Battle’s sign occurs because of a broken bone in the skull, usually after a severe impact to the head. The most common causes of a skull fracture and Battle’s sign include:
- physical violence
- contact sports
- car and motorcycle accidents
- bicycle accidents without a helmet
Wearing proper helmets, using seatbelts, and wearing protective equipment for sports and activities can help reduce the risk of skull fractures.
Any head injury can cause serious complications and become life-threatening. A head injury may result in permanent brain injury, bleeding, and other problems. For this reason, emergency medical care is needed to check any blow to the head.
Some complications of basilar skull fractures include:
Bacterial meningitis is a dangerous infection of the brain and spinal cord that requires emergency medical treatment.
Leakage of brain and spinal fluids occurs in
Meningitis may occur after a fracture because bacteria from the nose, ears, and throat can enter the brain or spinal cord if the base of the skull is injured.
Signs of meningitis include:
- stiff neck
- sensitivity to light
- nausea or vomiting
- loss of consciousness
A person must seek emergency care after a head injury, especially if any of these symptoms appear, as meningitis is life-threatening.
Although meningitis is treated with antibiotics, experts say that giving antibiotics after all basilar skull fractures may not be helpful.
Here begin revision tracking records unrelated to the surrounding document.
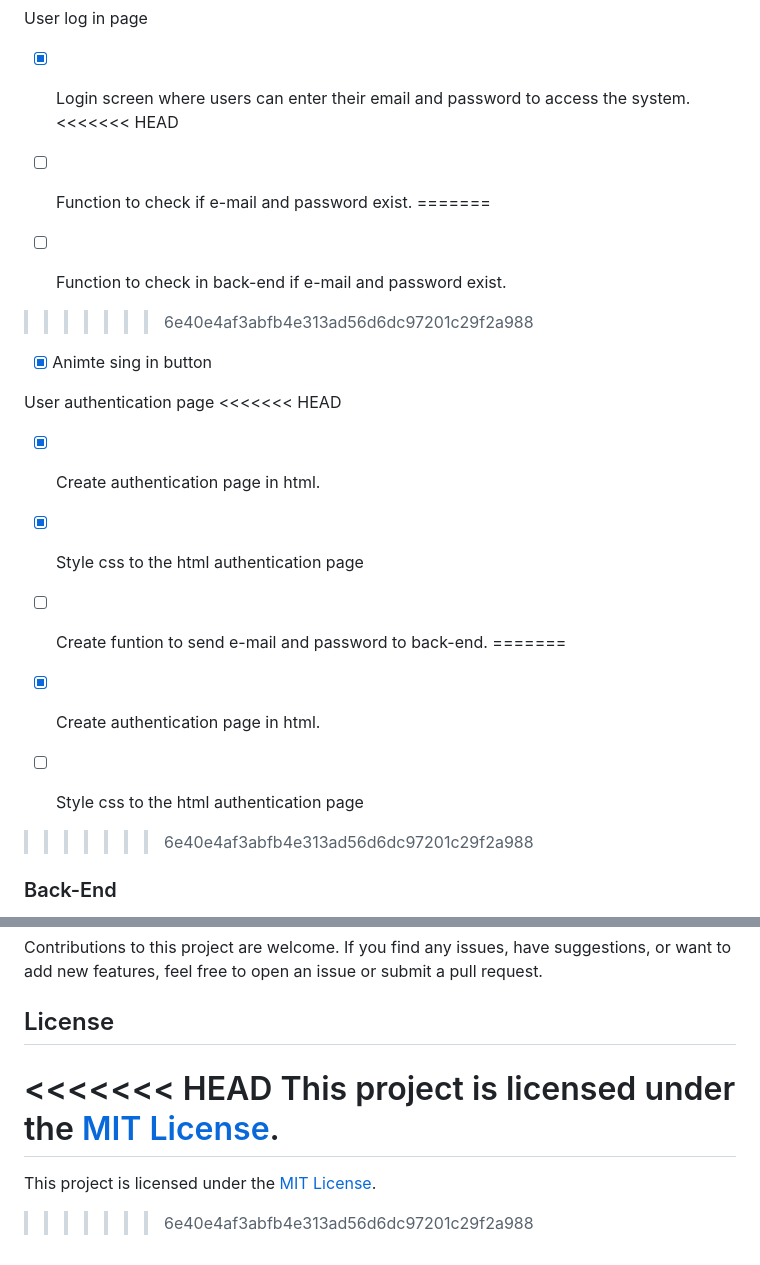
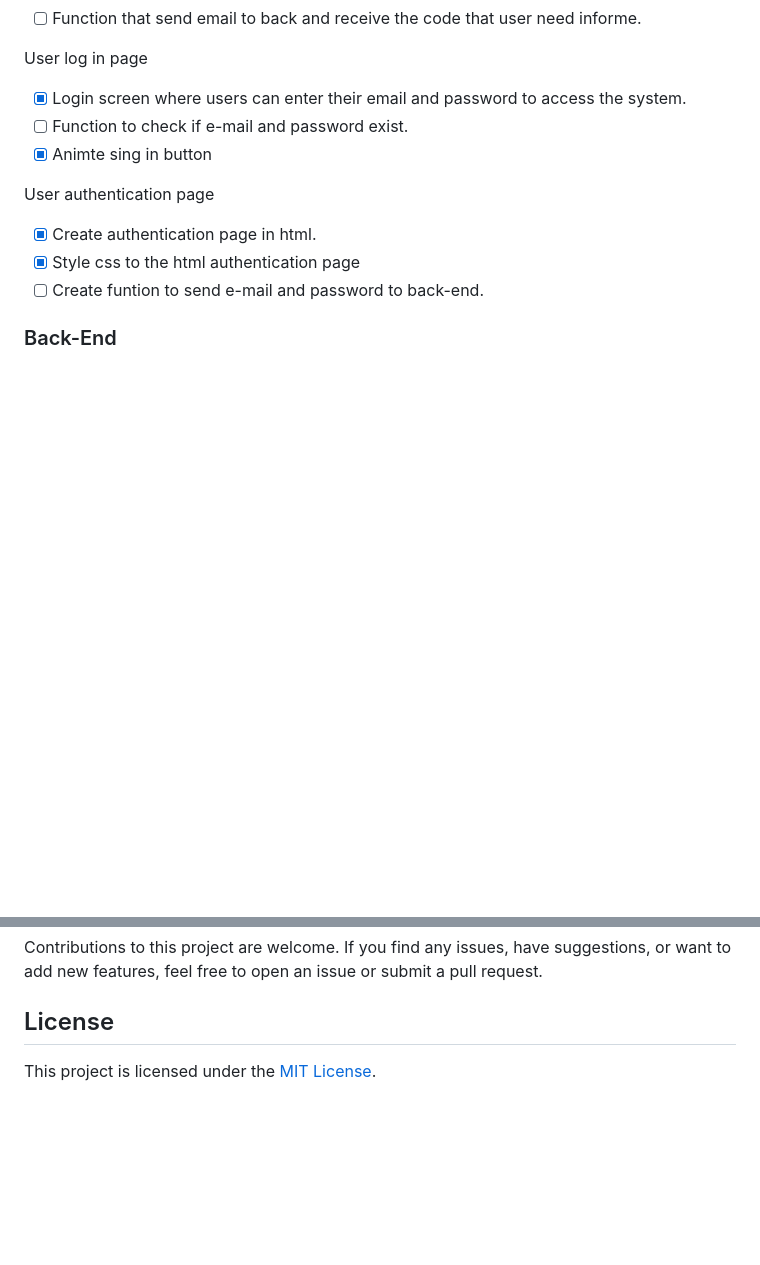
Before and after one commit to Jottinha/2FA-Email-Authentication, a Markdown page: README.md, 2 parts joined by grey strips. Drawn GitHub-style; blank space fills up the shorter version.

```diff
--- a/README.md
+++ b/README.md
@@ -21,25 +25,13 @@ User registration page
 User log in page
 
 - [x] Login screen where users can enter their email and password to access the system.
-<<<<<<< HEAD
 - [ ] Function to check if e-mail and password exist.
-=======
-
-- [ ] Function to check in back-end if e-mail and password exist.
->>>>>>> 6e40e4af3abfb4e313ad56d6dc97201c29f2a988
 - [x] Animte sing in button
 
 User authentication page
-<<<<<<< HEAD
 - [x] Create authentication page in html.
 - [x] Style css to the html authentication page
 - [ ] Create funtion to send e-mail and password to back-end.
-=======
-
-- [x] Create authentication page in html.
-
-- [ ] Style css to the html authentication page
->>>>>>> 6e40e4af3abfb4e313ad56d6dc97201c29f2a988
 
 ### Back-End
 - [ ] Create MVC Java project with Spring Boot.
@@ -80,10 +72,4 @@ Contributions to this project are welcome. If you find any issues, have suggesti
 
 ## License
 
-<<<<<<< HEAD
 This project is licensed under the [MIT License](LICENSE).
-=======
-
-
-This project is licensed under the [MIT License](LICENSE).
->>>>>>> 6e40e4af3abfb4e313ad56d6dc97201c29f2a988
```
Also changed, not shown: other parts of README.md (+4 -0 lines).
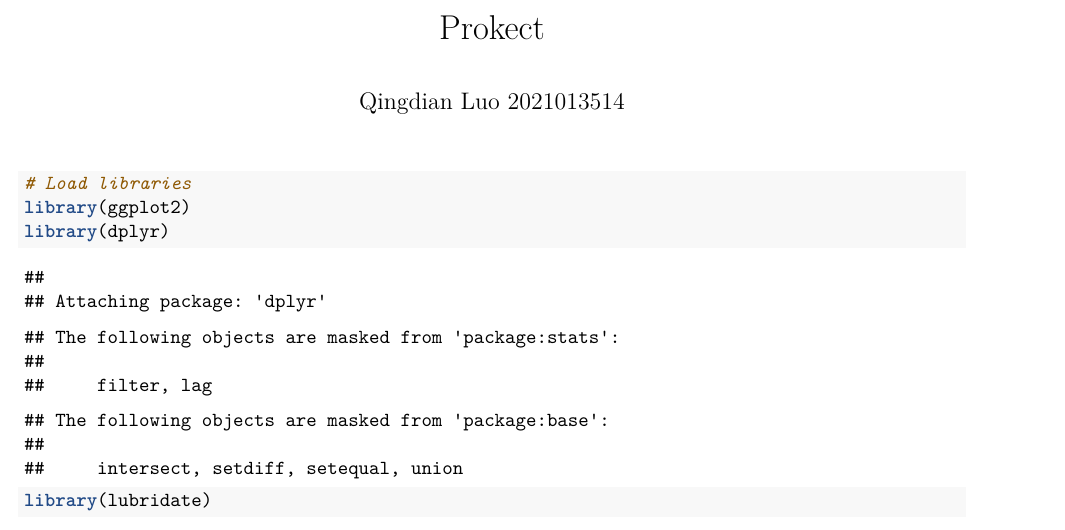
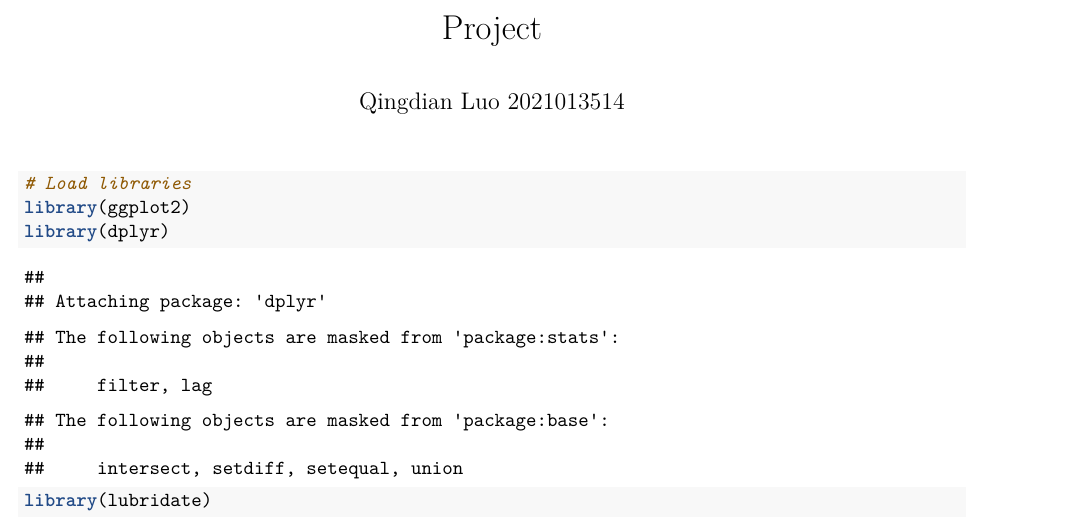
Before and after one commit to GoToB3d/Weather-data-analysis, an R Markdown document (analysis.rmd): part of page 1 of 8, cut at the place of the change. Rendered offline with R 4.5, knitr and Pandoc, then LaTeX, with nearby package versions.

Commit message:
updata typo

```diff
--- a/analysis.rmd
+++ b/analysis.rmd
@@ -1,5 +1,5 @@
 ---
-title: "Prokect"
+title: "Project"
 author: "Qingdian Luo 2021013514"
 output:
   pdf_document:
```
Blood vessel injury
Basilar skull fractures can also cause injuries to the blood vessels that supply the brain. These are called cerebrovascular injuries.
People with basilar skull fractures are at high risk of having a cerebrovascular injury. This type of injury can cause permanent brain damage or death.
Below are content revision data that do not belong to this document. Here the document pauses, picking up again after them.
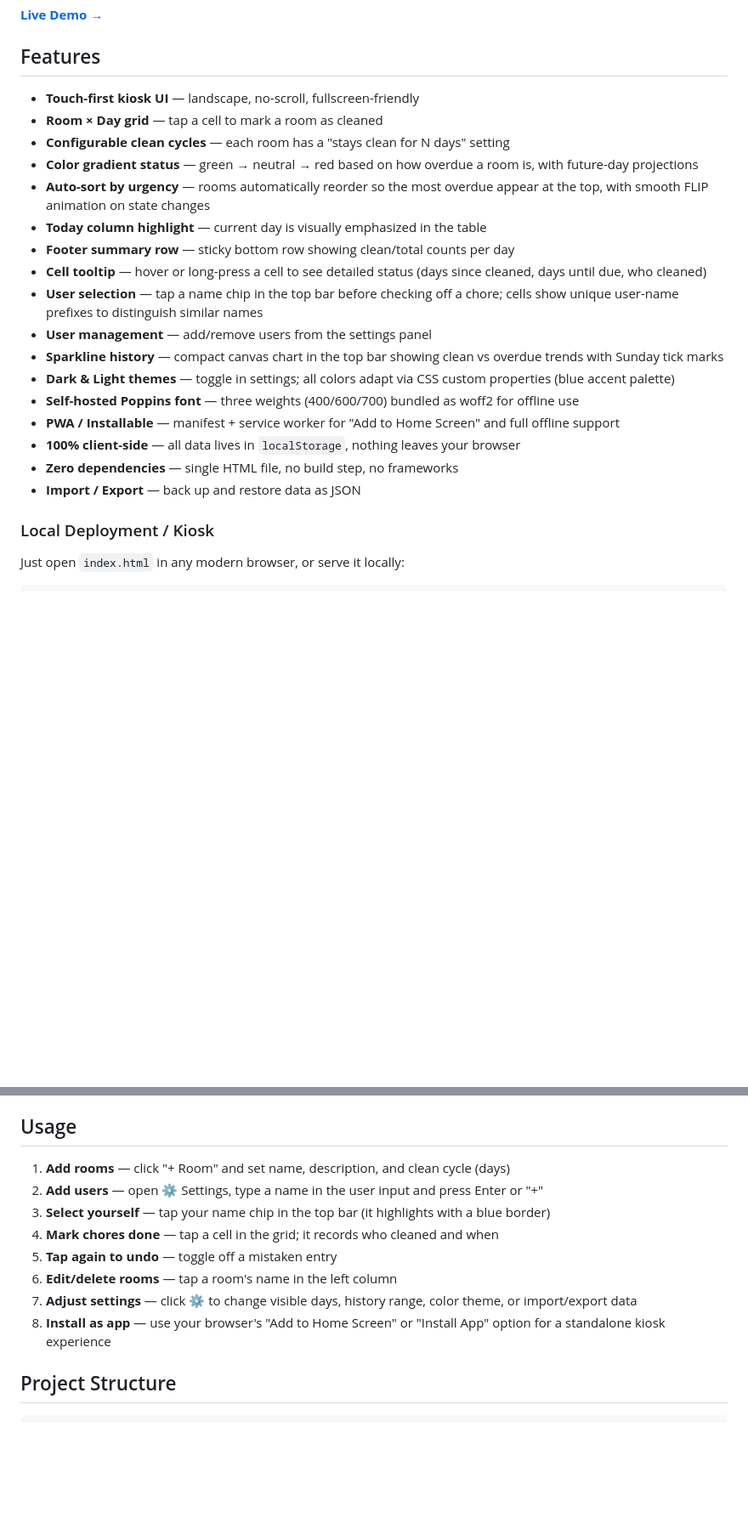
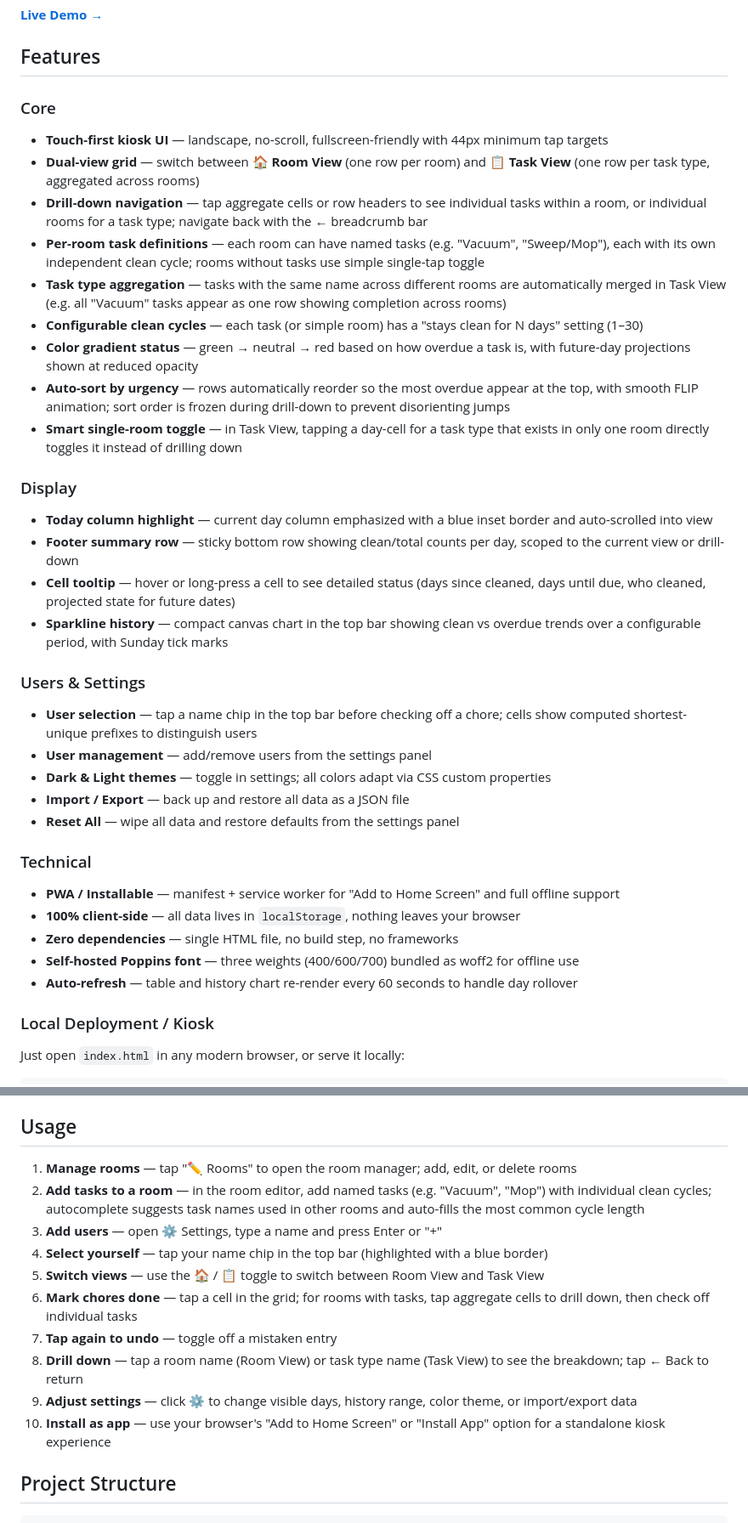
Before and after one commit to bhs128/chore-tracker, a Markdown page: README.md, 2 parts joined by grey strips. Shown at 85% size. Rendered like a GitHub page; blank space fills up the shorter version.

```diff
--- a/README.md
+++ b/README.md
@@ -6,23 +6,40 @@ A single-page, open-source household chore dashboard designed for always-on tabl
 
 ## Features
 
-- **Touch-first kiosk UI** — landscape, no-scroll, fullscreen-friendly
-- **Room × Day grid** — tap a cell to mark a room as cleaned
-- **Configurable clean cycles** — each room has a "stays clean for N days" setting
-- **Color gradient status** — green → neutral → red based on how overdue a room is, with future-day projections
-- **Auto-sort by urgency** — rooms automatically reorder so the most overdue appear at the top, with smooth FLIP animation on state changes
-- **Today column highlight** — current day is visually emphasized in the table
-- **Footer summary row** — sticky bottom row showing clean/total counts per day
-- **Cell tooltip** — hover or long-press a cell to see detailed status (days since cleaned, days until due, who cleaned)
-- **User selection** — tap a name chip in the top bar before checking off a chore; cells show unique user-name prefixes to distinguish similar names
+### Core
+
+- **Touch-first kiosk UI** — landscape, no-scroll, fullscreen-friendly with 44px minimum tap targets
+- **Dual-view grid** — switch between **🏠 Room View** (one row per room) and **📋 Task View** (one row per task type, aggregated across rooms)
+- **Drill-down navigation** — tap aggregate cells or row headers to see individual tasks within a room, or individual rooms for a task type; navigate back with the ← breadcrumb bar
+- **Per-room task definitions** — each room can have named tasks (e.g. "Vacuum", "Sweep/Mop"), each with its own independent clean cycle; rooms without tasks use simple single-tap toggle
+- **Task type aggregation** — tasks with the same name across different rooms are automatically merged in Task View (e.g. all "Vacuum" tasks appear as one row showing completion across rooms)
+- **Configurable clean cycles** — each task (or simple room) has a "stays clean for N days" setting (1–30)
+- **Color gradient status** — green → neutral → red based on how overdue a task is, with future-day projections shown at reduced opacity
+- **Auto-sort by urgency** — rows automatically reorder so the most overdue appear at the top, with smooth FLIP animation; sort order is frozen during drill-down to prevent disorienting jumps
+- **Smart single-room toggle** — in Task View, tapping a day-cell for a task type that exists in only one room directly toggles it instead of drilling down
+
+### Display
+
+- **Today column highlight** — current day column emphasized with a blue inset border and auto-scrolled into view
+- **Footer summary row** — sticky bottom row showing clean/total counts per day, scoped to the current view or drill-down
+- **Cell tooltip** — hover or long-press a cell to see detailed status (days since cleaned, days until due, who cleaned, projected state for future dates)
+- **Sparkline history** — compact canvas chart in the top bar showing clean vs overdue trends over a configurable period, with Sunday tick marks
+
+### Users & Settings
+
+- **User selection** — tap a name chip in the top bar before checking off a chore; cells show computed shortest-unique prefixes to distinguish users
 - **User management** — add/remove users from the settings panel
-- **Sparkline history** — compact canvas chart in the top bar showing clean vs overdue trends with Sunday tick marks
-- **Dark & Light themes** — toggle in settings; all colors adapt via CSS custom properties (blue accent palette)
-- **Self-hosted Poppins font** — three weights (400/600/700) bundled as woff2 for offline use
+- **Dark & Light themes** — toggle in settings; all colors adapt via CSS custom properties
+- **Import / Export** — back up and restore all data as a JSON file
+- **Reset All** — wipe all data and restore defaults from the settings panel
+
+### Technical
+
 - **PWA / Installable** — manifest + service worker for "Add to Home Screen" and full offline support
 - **100% client-side** — all data lives in `localStorage`, nothing leaves your browser
 - **Zero dependencies** — single HTML file, no build step, no frameworks
-- **Import / Export** — back up and restore data as JSON
+- **Self-hosted Poppins font** — three weights (400/600/700) bundled as woff2 for offline use
+- **Auto-refresh** — table and history chart re-render every 60 seconds to handle day rollover
 
 
 ### Local Deployment / Kiosk
@@ -41,14 +58,16 @@ For kiosk mode:
 
 ## Usage
 
-1. **Add rooms** — click "+ Room" and set name, description, and clean cycle (days)
-2. **Add users** — open ⚙ Settings, type a name in the user input and press Enter or "+"
-3. **Select yourself** — tap your name chip in the top bar (it highlights with a blue border)
-4. **Mark chores done** — tap a cell in the grid; it records who cleaned and when
-5. **Tap again to undo** — toggle off a mistaken entry
-6. **Edit/delete rooms** — tap a room's name in the left column
-7. **Adjust settings** — click ⚙ to change visible days, history range, color theme, or import/export data
-8. **Install as app** — use your browser's "Add to Home Screen" or "Install App" option for a standalone kiosk experience
+1. **Manage rooms** — tap "✏ Rooms" to open the room manager; add, edit, or delete rooms
+2. **Add tasks to a room** — in the room editor, add named tasks (e.g. "Vacuum", "Mop") with individual clean cycles; autocomplete suggests task names used in other rooms and auto-fills the most common cycle length
+3. **Add users** — open ⚙ Settings, type a name and press Enter or "+"
+4. **Select yourself** — tap your name chip in the top bar (highlighted with a blue border)
+5. **Switch views** — use the 🏠 / 📋 toggle to switch between Room View and Task View
+6. **Mark chores done** — tap a cell in the grid; for rooms with tasks, tap aggregate cells to drill down, then check off individual tasks
+7. **Tap again to undo** — toggle off a mistaken entry
+8. **Drill down** — tap a room name (Room View) or task type name (Task View) to see the breakdown; tap ← Back to return
+9. **Adjust settings** — click ⚙ to change visible days, history range, color theme, or import/export data
+10. **Install as app** — use your browser's "Add to Home Screen" or "Install App" option for a standalone kiosk experience
 
 ## Project Structure
 
```
Also changed, not shown: other parts of README.md (+40 -61 lines).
Therefore, people with possible basilar skull fractures should undergo a computed tomography (CT) scan to check for this complication.
Battle’s sign means a person should seek medical care immediately. But, the appearance of this bruise is not enough to determine what treatment is needed. A doctor will need to evaluate a person’s neurological health as well.
Some tests that a person may receive include:
These tests can show whether the brain is injured and the extent of injury to help the doctor decide on a treatment plan. They can also reveal whether the broken bones have moved.
In severe cases, surgery may be needed to treat broken bones, brain injuries, or brain and spinal fluid leaks.
Not all of these tests may be required after minor head injuries, depending on the person’s age, underlying health problems, and any medications they are taking.
Usually, younger children who have no symptoms of neurological problems recover well after minor head injuries.
However, all head injuries need to be evaluated by a doctor to rule out skull fractures, brain injuries, and other complications.
If there are no signs of brain injury, bleeding, or other complications, careful observation by a doctor and home care may be adequate treatment for some minor basilar skull fractures.
Children with basilar skull fractures could be released from the hospital to recover at home if they:
- have no neurological issues as determined by doctors
- show no brain damage on a CT scan
- have no broken bones that are out of place
- have no leakage of brain and spinal fluids
Though many basilar skull fractures do heal on their own, diligent aftercare at home is needed. Once a person has received proper medical treatment and been discharged, they should:
- Take care to not injure their head again while it is healing. This includes avoiding certain sports and physical activities for several months.
- Ensure they attend all follow-up appointments.
- Watch carefully for any symptoms of meningitis, such as fever, stiff neck, or headache, and seek emergency care if these appear.
- See a doctor right away for new symptoms, such as worsening headache, dizziness, confusion, or loss of consciousness.
Basilar skull fractures can range from minor to severe. Even if a person’s symptoms are mild, Battle’s sign should never be ignored. Only a doctor can determine what medical care is needed after a head injury.
Any head injury, including those with Battle’s sign, is an indication that a person should seek emergency care.
Fortunately, many basilar skull fractures heal well after a person receives medical treatment.